Exercise is the most common New Year’s resolution for humans and there is no reason why it can’t be for your pet too! Indoor games can keep your pet active while giving them some quality one on one time. For dogs, try some new toys like a rope to play tug with. Fetch is also a great game to play indoors with small stuffed animals. To increase the activity level try tossing the toy up stairs (make sure the stairs have carpeting or a runner to prevent slipping). If your dog likes to chase, try attaching a stuffed animal to the end of a rope. Even though going outside is difficult this time of year, indoor open areas work well too. For cats try to mix up their toys and introduce some feathery or fur-like toys on “fishing poles” that will encourage stalking, leaping and pouncing- especially right before mealtime when your cat is hungry. Interactive toys are enjoyed by both dogs and cats especially ones that dispense treats!
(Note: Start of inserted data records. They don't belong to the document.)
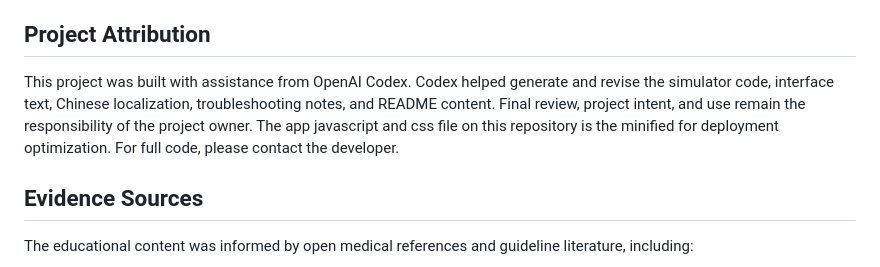
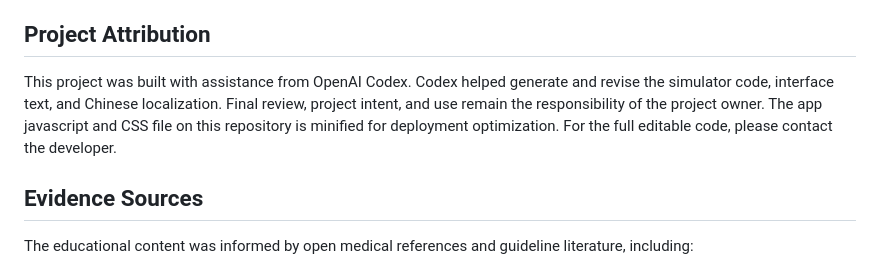
Before and after one commit to thomasjin05/Thyroidectomy-simulation, a Markdown page: README.md, the part around the change. Rendered like a GitHub page.

Commit message:
Revise project attribution section in README
Updated README to clarify project attribution and code access.

```diff
--- a/README.md
+++ b/README.md
@@ -104,7 +104,7 @@ The simulator intentionally simplifies anatomy and technique. Some details are a
 
 ## Project Attribution
 
-This project was built with assistance from OpenAI Codex. Codex helped generate and revise the simulator code, interface text, Chinese localization, troubleshooting notes, and README content. Final review, project intent, and use remain the responsibility of the project owner. The app javascript and css file on this repository is the minified for deployment optimization. For full code, please contact the developer.
+This project was built with assistance from OpenAI Codex. Codex helped generate and revise the simulator code, interface text, and Chinese localization. Final review, project intent, and use remain the responsibility of the project owner. The app javascript and CSS file on this repository is minified for deployment optimization. For the full editable code, please contact the developer.
 
 ## Evidence Sources
 
```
Here are some tips for how the make the trip easier for you and your cat:
- Choose a cat carrier with a top that easily opens or lifts off.
- Keep the carrier out in the open in a safe place so your cat can adjust to going in and out. Throw treats inside from time to time to give your cat a treat for going in.
- Feed your cat inside the carrier.
- When your cat looks comfortable, start taking him or her on a tour of the house. When that feels good, start with short trips in the car.
- Make the trip as rewarding as possible. Offer treats and calming language. Keep the loud music and sharp turns to a minimum, especially during the first few trips.
- When you make your trip to our hospital bring along a favorite toy and/or a blanket with familiar smells.
- Most important: keep your cool! Cats can sense our emotions, if you’re calm, it will help them feel better, too.
Abandoned at just a few months of age Fiona has found her forever home. Technician Jen Mengle opened her heart up to this special girl. Fiona was positive for Feline Leukemia so Jen was unable to open up her home as well. Other than some ophthalmic issues Fiona has been healthy and happy. Fiona thanks everyone at Winding Hill Veterinary Clinic (most especially Jen), Dr. Low at the York Emergency and Referral Center and Jessica Gates and family for the forever home.
It’s getting cold in Mechanicsburg! Don’t leave dogs outdoors when the temperature drops. Most dogs, and all cats, are safer indoors, except when taken out for exercise. Regardless of the season, shorthaired, very young, or old dogs and all cats should never be left outside without supervision. Short-coated dogs may feel more comfortable wearing a sweater during walks.
Certain foods can be highly toxic for dogs and cats. In some cases they can actually lead to death. The following foods may be dangerous to your pet: •Alcoholic beverages •Apple seeds •Apricot pits •Avocados •Cherry pits •Candy (particularly chocolate—which is toxic to dogs, cats, and ferrets—and any candy containing the toxic sweetener Xylitol) •Coffee (grounds, beans, and chocolate-covered espresso beans) •Garlic •Grapes •Gum (can cause blockages and sugar free gums may contain the toxic sweetener Xylitol) •Hops (used in home beer brewing) •Macadamia nuts •Moldy foods •Mushroom plants •Mustard seeds •Onions and onion powder •Peach pits •Potato leaves and stems (green parts) •Raisins •Rhubarb leaves •Salt •Tea (because it contains caffeine) •Tomato leaves and stems (green parts) •Walnuts •Xylitol (artificial sweetener that is toxic to pets) •Yeast dough
Last day of school in Mechanicsburg and the teachers are cleaning out their rooms when a box with six kittens ~3-4 weeks of age were found in the dumpster. A day later and the result would likely have been tragic. This litttle guy came in for an exam with us – in the teacher’s bookbin, Adorable! All six were adopted by teachers or staff!